Search the entries below for "basic" and copy each matching line.

BEGIN Record set

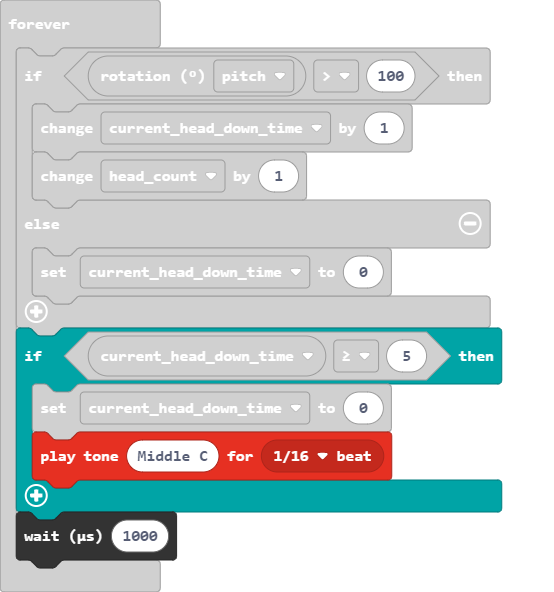
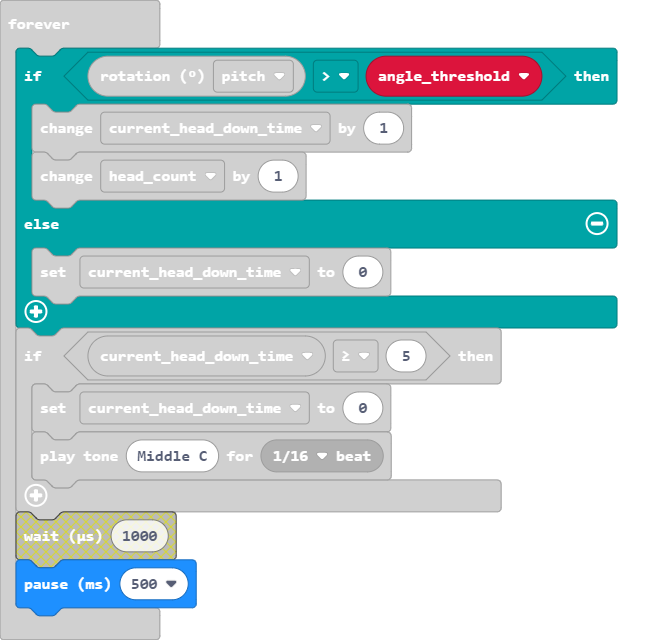
Update main.blocks, main.ts

diff --git a/main.ts b/main.ts
@@ -15,7 +15,7 @@ head_count = 0
 let current_head_down_time = 0
 angle_threshold = 100
 basic.forever(function () {
-    if (input.rotation(Rotation.Pitch) > 100) {
+    if (input.rotation(Rotation.Pitch) > angle_threshold) {
         current_head_down_time += 1
         head_count += 1
     } else {
@@ -25,5 +25,5 @@ basic.forever(function () {
         current_head_down_time = 0
         music.playTone(262, music.beat(BeatFraction.Sixteenth))
     }
-    control.waitMicros(1000)
+    basic.pause(500)
 })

END Record set

■ Output
 basic.forever(function () {
@@ -25,5 +25,5 @@ basic.forever(function () {
+    basic.pause(500)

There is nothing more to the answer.